*** Supplied records ***

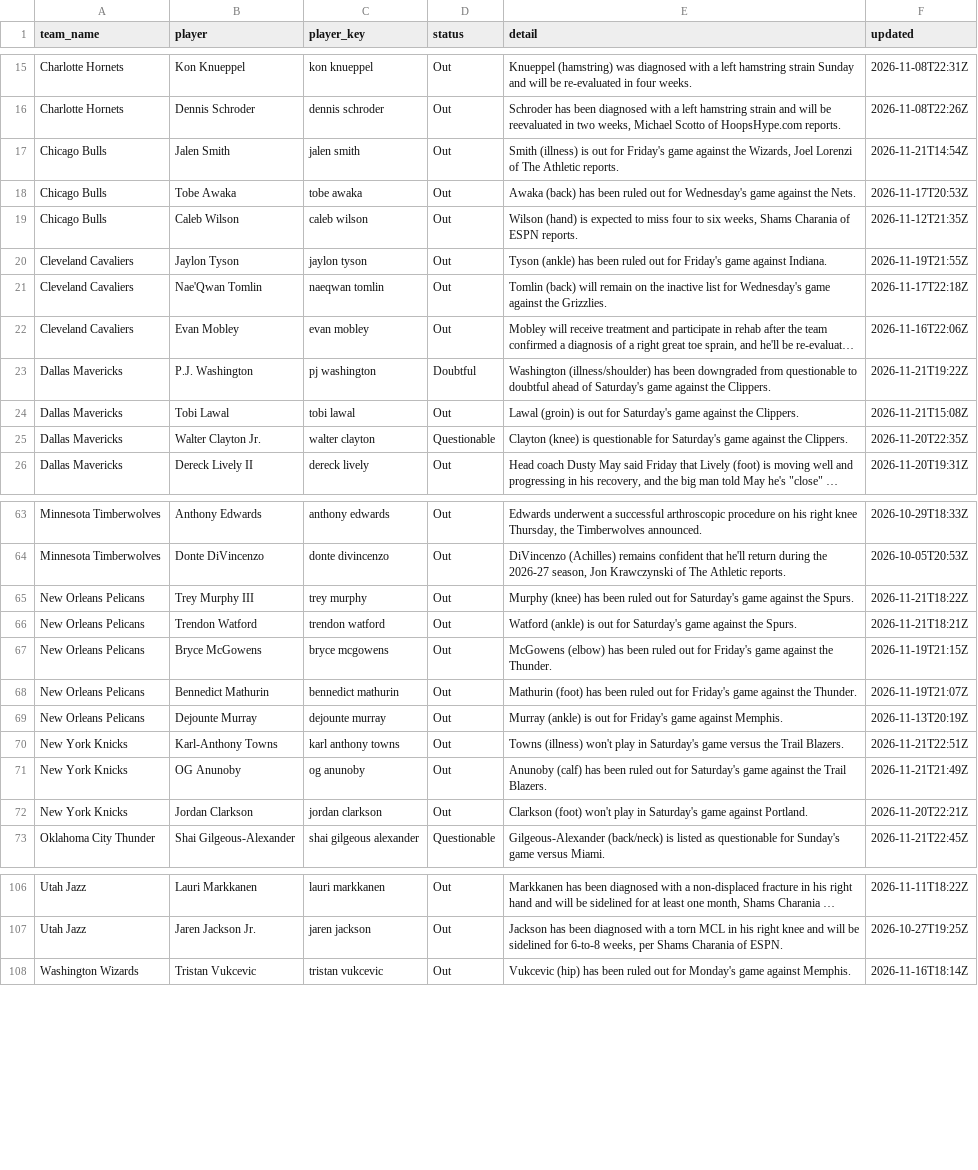
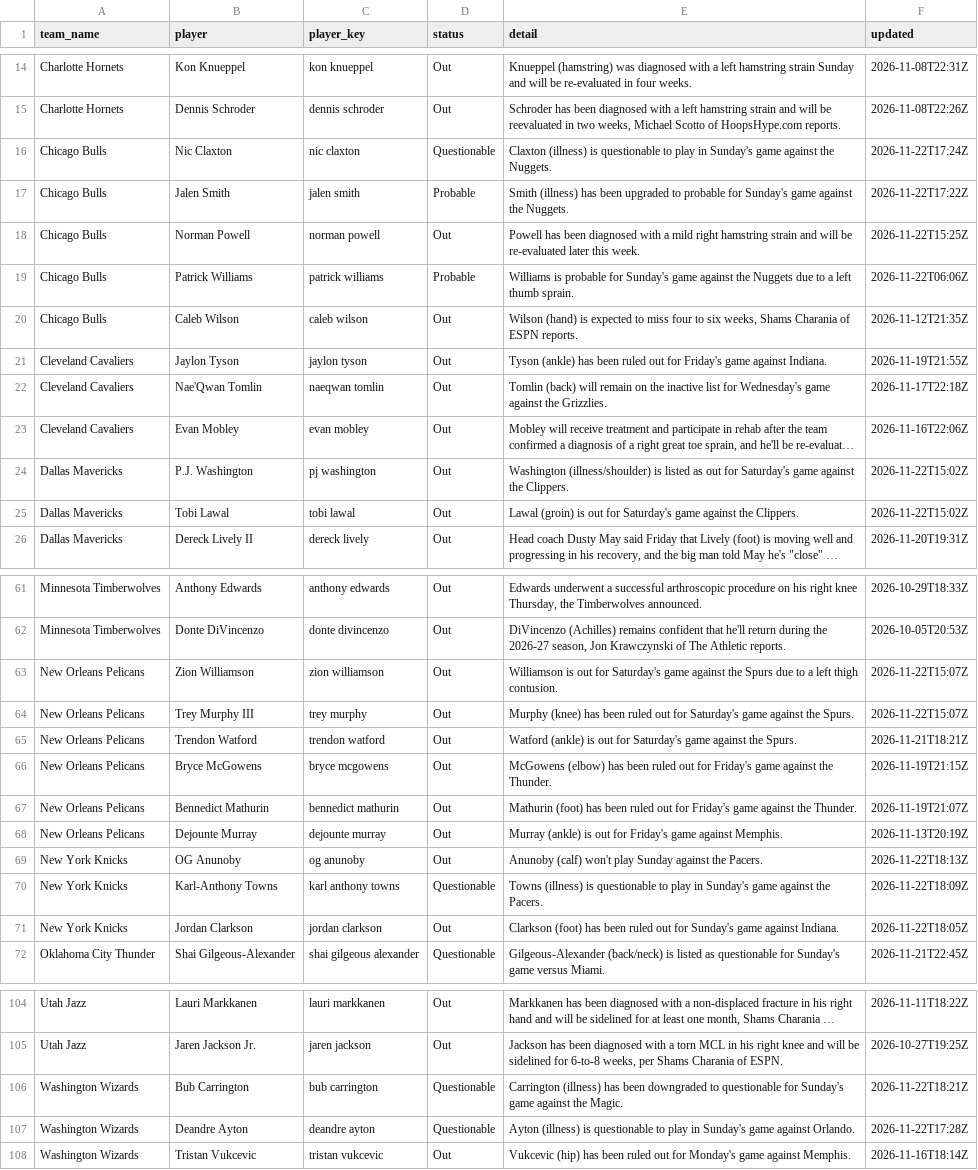
Before and after one commit to darcyedmiston/nba-odds, a CSV file: data/injuries/latest.csv, drawn as a sheet; only a part is shown, gaps mark what is left out; long unchanged cells end in …; removed rows and columns are numbered as before the commit, all else as after; the diff covers the shown part only; the diff names each change by its address in the sheet, - before the commit and + after, or states it on an @@ line.

```diff
--- a/data/injuries/latest.csv
+++ b/data/injuries/latest.csv
+row 16: Chicago Bulls | Nic Claxton | nic claxton | Questionable | Claxton (illness) is questionable to play in Sunday's game against the Nuggets. | 2026-11-22T17:24Z
-D17 (status): Out
+D17 (status): Probable
-E17 (detail): Smith (illness) is out for Friday's game against the Wizards, Joel Lorenzi of The Athletic reports.
+E17 (detail): Smith (illness) has been upgraded to probable for Sunday's game against the Nuggets.
-F17 (updated): 2026-11-21T14:54Z
+F17 (updated): 2026-11-22T17:22Z
-B18 (player): Tobe Awaka
+B18 (player): Norman Powell
-C18 (player_key): tobe awaka
+C18 (player_key): norman powell
-E18 (detail): Awaka (back) has been ruled out for Wednesday's game against the Nets.
+E18 (detail): Powell has been diagnosed with a mild right hamstring strain and will be re-evaluated later this week.
-F18 (updated): 2026-11-17T20:53Z
+F18 (updated): 2026-11-22T15:25Z
+row 19: Chicago Bulls | Patrick Williams | patrick williams | Probable | Williams is probable for Sunday's game against the Nuggets due to a left thumb sprain. | 2026-11-22T06:06Z
-D24 (status): Doubtful
+D24 (status): Out
-E24 (detail): Washington (illness/shoulder) has been downgraded from questionable to doubtful ahead of Saturday's game…
+E24 (detail): Washington (illness/shoulder) is listed as out for Saturday's game…
-F24 (updated): 2026-11-21T19:22Z
+F24 (updated): 2026-11-22T15:02Z
-F25 (updated): 2026-11-21T15:08Z
+F25 (updated): 2026-11-22T15:02Z
-row 25: Dallas Mavericks | Walter Clayton Jr. | walter clayton | Questionable | Clayton (knee) is questionable for Saturday's game against the Clippers. | 2026-11-20T22:35Z
+row 63: New Orleans Pelicans | Zion Williamson | zion williamson | Out | Williamson is out for Saturday's game against the Spurs due to a left thigh contusion. | 2026-11-22T15:07Z
-F64 (updated): 2026-11-21T18:22Z
+F64 (updated): 2026-11-22T15:07Z
-row 70: New York Knicks | Karl-Anthony Towns | karl anthony towns | Out | Towns (illness) won't play in Saturday's game versus the Trail Blazers. | 2026-11-21T22:51Z
-E69 (detail): Anunoby (calf) has been ruled out for Saturday's game against the Trail Blazers.
+E69 (detail): Anunoby (calf) won't play Sunday against the Pacers.
-F69 (updated): 2026-11-21T21:49Z
+F69 (updated): 2026-11-22T18:13Z
+row 70: New York Knicks | Karl-Anthony Towns | karl anthony towns | Questionable | Towns (illness) is questionable to play in Sunday's game against the Pacers. | 2026-11-22T18:09Z
-E71 (detail): Clarkson (foot) won't play in Saturday's game against Portland.
+E71 (detail): Clarkson (foot) has been ruled out for Sunday's game against Indiana.
-F71 (updated): 2026-11-20T22:21Z
+F71 (updated): 2026-11-22T18:05Z
+row 106: Washington Wizards | Bub Carrington | bub carrington | Questionable | Carrington (illness) has been downgraded to questionable for Sunday's game against the Magic. | 2026-11-22T18:21Z
+row 107: Washington Wizards | Deandre Ayton | deandre ayton | Questionable | Ayton (illness) is questionable to play in Sunday's game against Orlando. | 2026-11-22T17:28Z
```
Also changed, not shown: 3 added rows, 7 removed rows and 14 edited cells elsewhere in this file, odds/game_lines.csv, 10 other files.
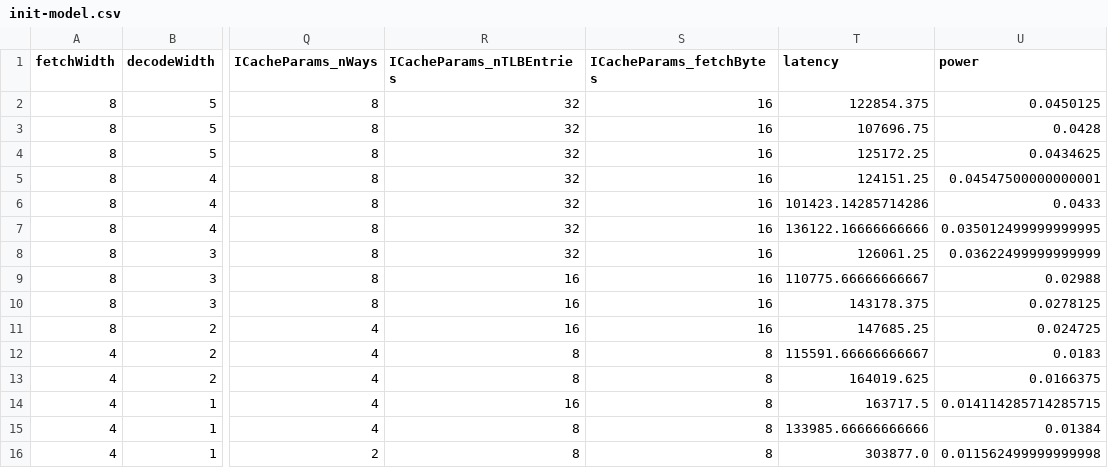
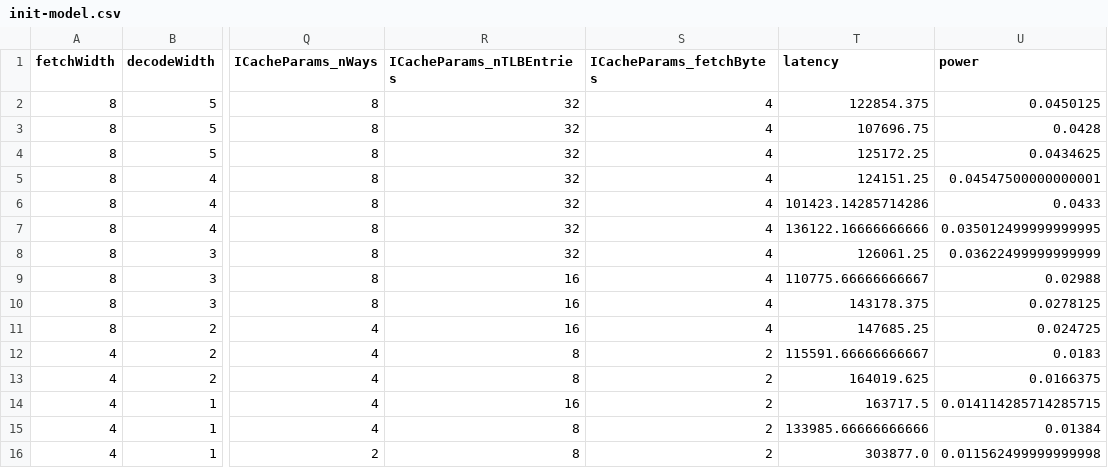
Before and after one commit to baichen318/rl-explorer, a CSV file: data/init-model.csv, drawn as a sheet; only a part is shown, gaps mark what is left out; the diff names each change by its address in the sheet, - before the commit and + after, or states it on an @@ line.

```diff
--- a/data/init-model.csv
+++ b/data/init-model.csv
-S2:S11 (ICacheParams_fetchBytes): 16
+S2:S11 (ICacheParams_fetchBytes): 4
-S12:S16 (ICacheParams_fetchBytes): 8
+S12:S16 (ICacheParams_fetchBytes): 2
```
Also changed, not shown: data/micro-features.csv, 3 other files.
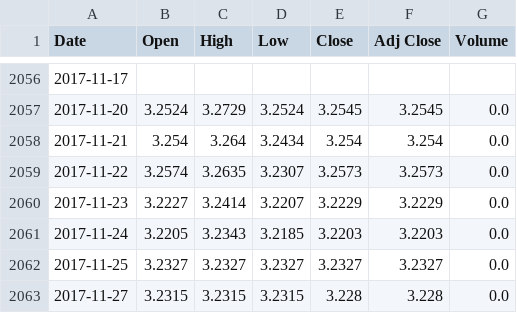
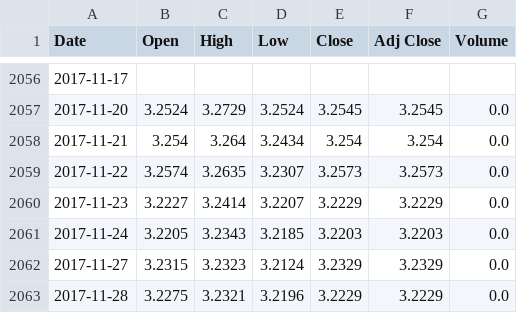
Before and after one commit to sudoFerraz/Kamaji-monitor, a CSV file: brlusd.csv, drawn as a sheet; only a part is shown, gaps mark what is left out.

```diff
--- a/brlusd.csv
+++ b/brlusd.csv
@@ -2061,3 +2061,3 @@ Date,Open,High,Low,Close,Adj Close,Volume
 2017-11-24,3.2205,3.2343,3.2185,3.2203,3.2203,0.0
-2017-11-25,3.2327,3.2327,3.2327,3.2327,3.2327,0.0
-2017-11-27,3.2315,3.2315,3.2315,3.228,3.228,0.0
+2017-11-27,3.2315,3.2323,3.2124,3.2329,3.2329,0.0
+2017-11-28,3.2275,3.2321,3.2196,3.2229,3.2229,0.0
```
Also changed, not shown: brl_usd_indicators.csv, 5 other files.
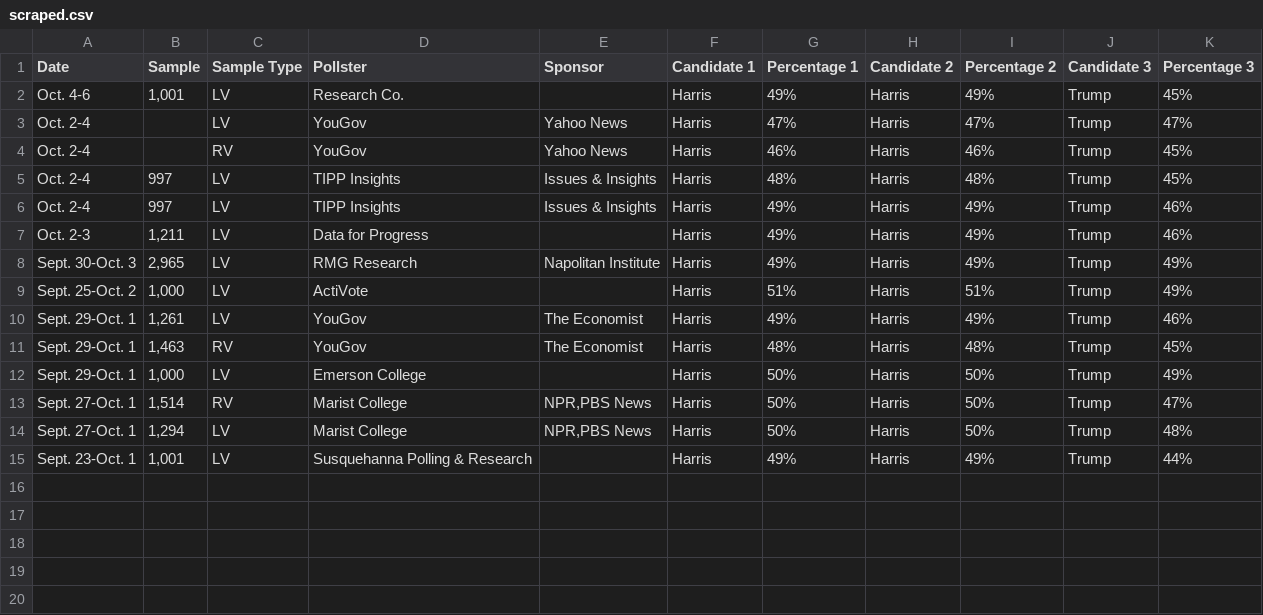
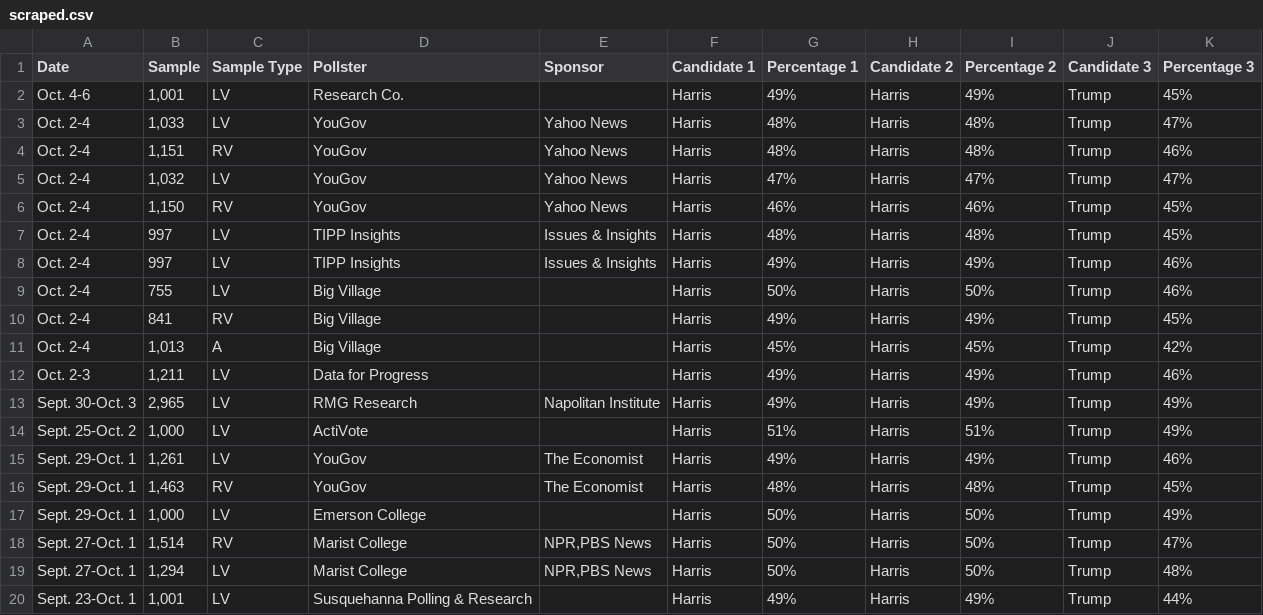
Before and after one commit to bi-cnc/USA_president_2024, a CSV file: scraped.csv, drawn as a sheet.

Commit message:
Update scraped.csv

```diff
--- a/scraped.csv
+++ b/scraped.csv
@@ -2,6 +2,11 @@ Date,Sample,Sample Type,Pollster,Sponsor,Candidate 1,Percentage 1,Candidate 2,Pe
 Oct. 4-6,"1,001",LV,Research Co.,,Harris,49%,Harris,49%,Trump,45%
-Oct. 2-4,,LV,YouGov,Yahoo News,Harris,47%,Harris,47%,Trump,47%
-Oct. 2-4,,RV,YouGov,Yahoo News,Harris,46%,Harris,46%,Trump,45%
+Oct. 2-4,"1,033",LV,YouGov,Yahoo News,Harris,48%,Harris,48%,Trump,47%
+Oct. 2-4,"1,151",RV,YouGov,Yahoo News,Harris,48%,Harris,48%,Trump,46%
+Oct. 2-4,"1,032",LV,YouGov,Yahoo News,Harris,47%,Harris,47%,Trump,47%
+Oct. 2-4,"1,150",RV,YouGov,Yahoo News,Harris,46%,Harris,46%,Trump,45%
 Oct. 2-4,997,LV,TIPP Insights,Issues & Insights,Harris,48%,Harris,48%,Trump,45%
 Oct. 2-4,997,LV,TIPP Insights,Issues & Insights,Harris,49%,Harris,49%,Trump,46%
+Oct. 2-4,755,LV,Big Village,,Harris,50%,Harris,50%,Trump,46%
+Oct. 2-4,841,RV,Big Village,,Harris,49%,Harris,49%,Trump,45%
+Oct. 2-4,"1,013",A,Big Village,,Harris,45%,Harris,45%,Trump,42%
 Oct. 2-3,"1,211",LV,Data for Progress,,Harris,49%,Harris,49%,Trump,46%
```
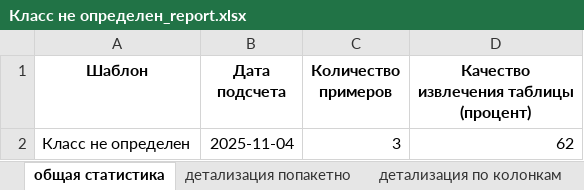
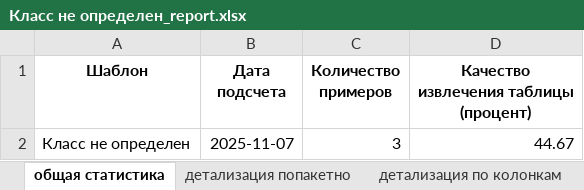
Before and after one commit to Nikolay94-byte/count_statistics_edo_id, an Excel workbook: data/OUTPUT/OUTPUT_REPORTS/Класс не определен_report.xlsx, sheet общая статистика, drawn as a sheet; values as stored, in another font and other column widths than the file's, no borders; the diff names each change by its address in the sheet, - before the commit and + after, or states it on an @@ line.

```diff
--- a/data/OUTPUT/OUTPUT_REPORTS/Класс не определен_report.xlsx (sheet общая статистика)
+++ b/data/OUTPUT/OUTPUT_REPORTS/Класс не определен_report.xlsx (sheet общая статистика)
-B2 (Дата подсчета): 2025-11-04
+B2 (Дата подсчета): 2025-11-07
-D2: 62
+D2: 44.67
```
Also changed, not shown: sheet детализация попакетно, sheet распознанные значения, sheet детализация по колонкам, 5 other files.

*** End of Supplied records ***

Each line of the data that holds the word "Washington" should be copied.

-E24 (detail): Washington (illness/shoulder) has been downgraded from questionable to doubtful ahead of Saturday's game…
+E24 (detail): Washington (illness/shoulder) is listed as out for Saturday's game…
+row 106: Washington Wizards | Bub Carrington | bub carrington | Questionable | Carrington (illness) has been downgraded to questionable for Sunday's game against the Magic. | 2026-11-22T18:21Z
+row 107: Washington Wizards | Deandre Ayton | deandre ayton | Questionable | Ayton (illness) is questionable to play in Sunday's game against Orlando. | 2026-11-22T17:28Z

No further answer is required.